> **Task prompt**:
Look for the word "Enabled" in the entries and copy each line where it appears.

Top of Given records

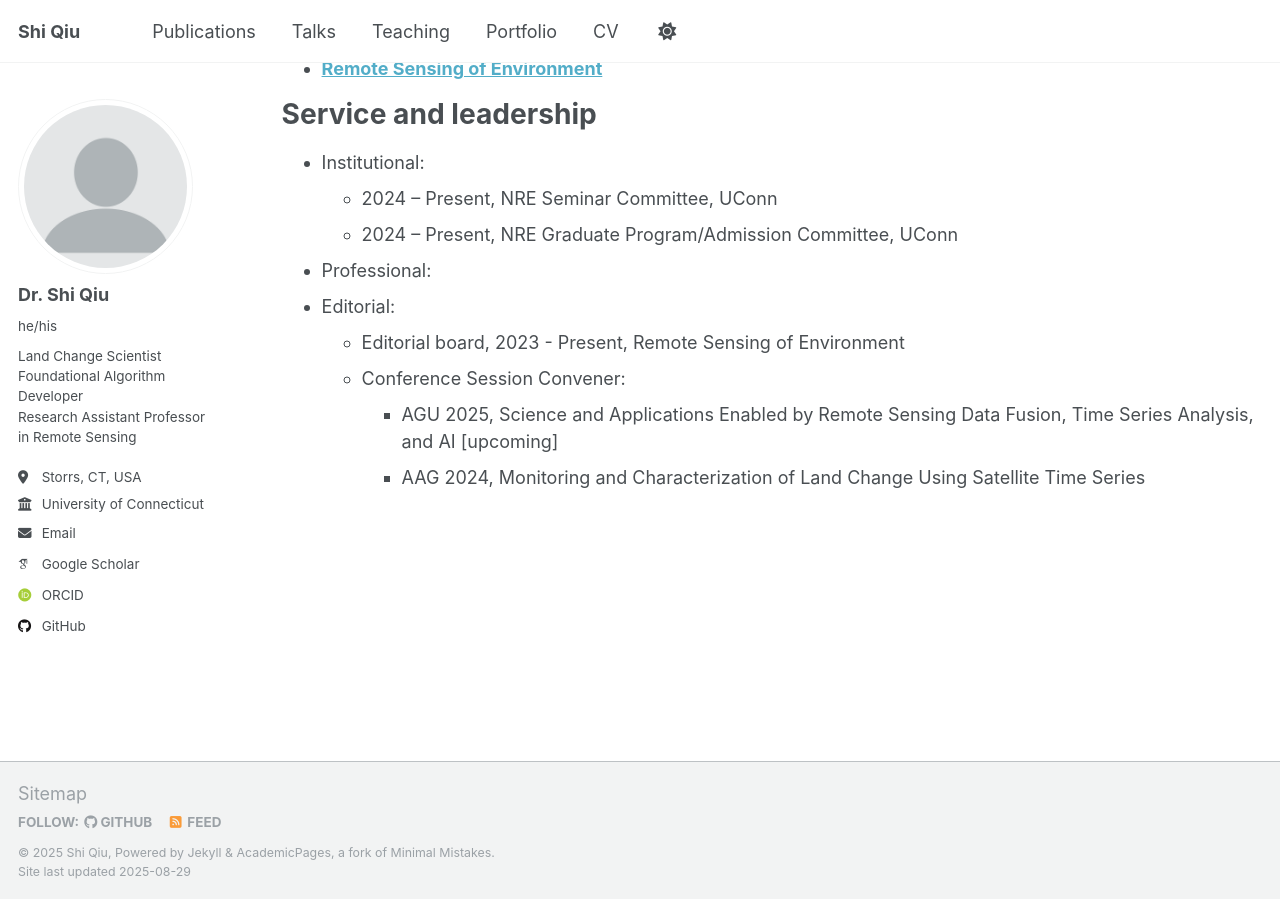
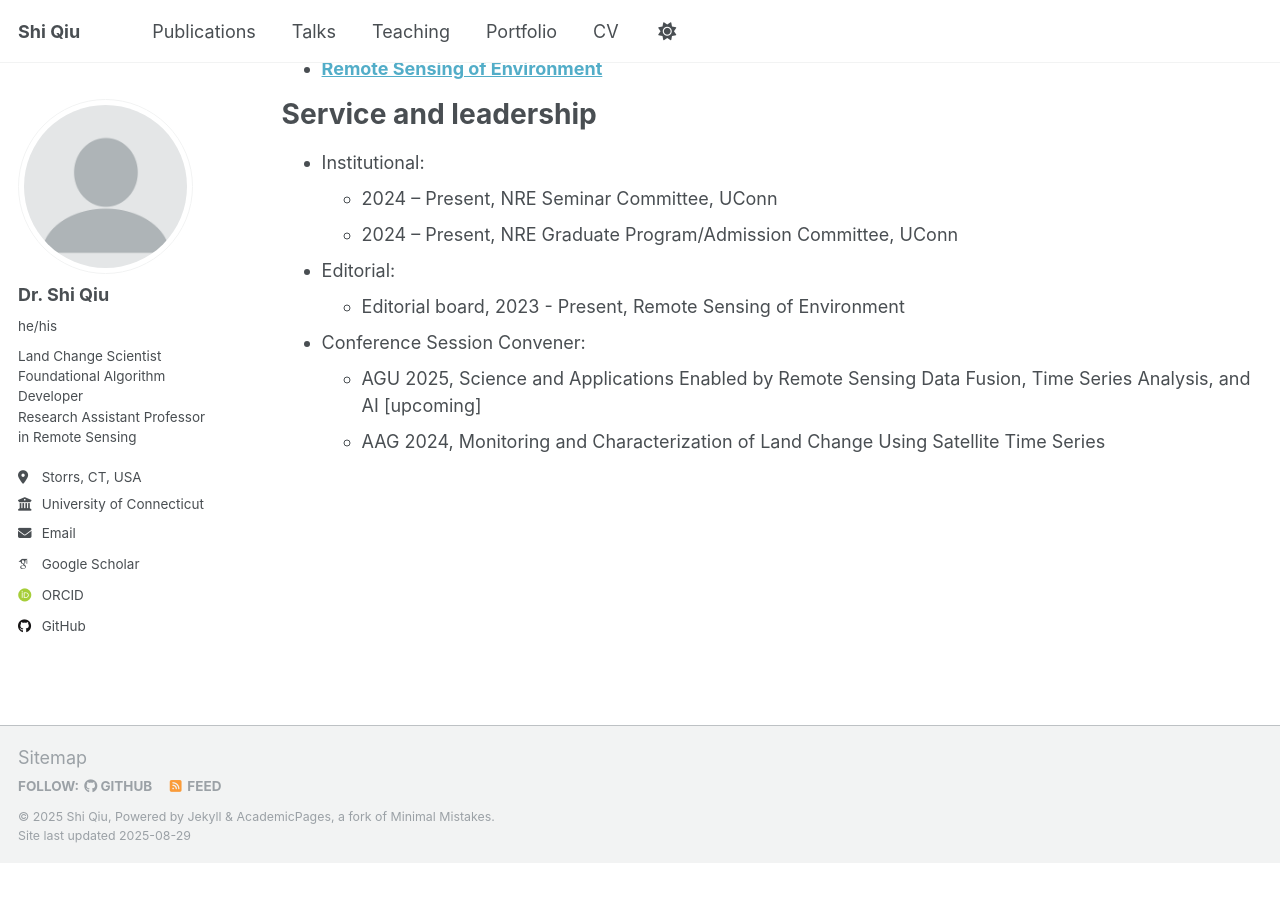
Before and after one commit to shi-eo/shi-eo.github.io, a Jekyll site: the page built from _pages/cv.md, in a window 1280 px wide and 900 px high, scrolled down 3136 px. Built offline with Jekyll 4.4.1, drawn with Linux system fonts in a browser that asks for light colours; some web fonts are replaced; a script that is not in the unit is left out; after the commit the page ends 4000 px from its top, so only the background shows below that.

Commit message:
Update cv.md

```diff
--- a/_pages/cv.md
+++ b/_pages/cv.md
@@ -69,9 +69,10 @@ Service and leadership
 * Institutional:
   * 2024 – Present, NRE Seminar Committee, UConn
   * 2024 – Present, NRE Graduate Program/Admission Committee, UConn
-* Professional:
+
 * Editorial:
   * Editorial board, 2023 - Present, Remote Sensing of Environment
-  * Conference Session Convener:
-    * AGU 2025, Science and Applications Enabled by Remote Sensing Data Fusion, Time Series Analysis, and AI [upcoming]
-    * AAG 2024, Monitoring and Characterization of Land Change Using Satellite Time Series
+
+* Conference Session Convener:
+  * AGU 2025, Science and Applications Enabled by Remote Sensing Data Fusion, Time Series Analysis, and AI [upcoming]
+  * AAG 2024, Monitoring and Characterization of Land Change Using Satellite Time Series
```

Bottom of Given records

> **Answer for this exercise**:
-    * AGU 2025, Science and Applications Enabled by Remote Sensing Data Fusion, Time Series Analysis, and AI [upcoming]
+  * AGU 2025, Science and Applications Enabled by Remote Sensing Data Fusion, Time Series Analysis, and AI [upcoming]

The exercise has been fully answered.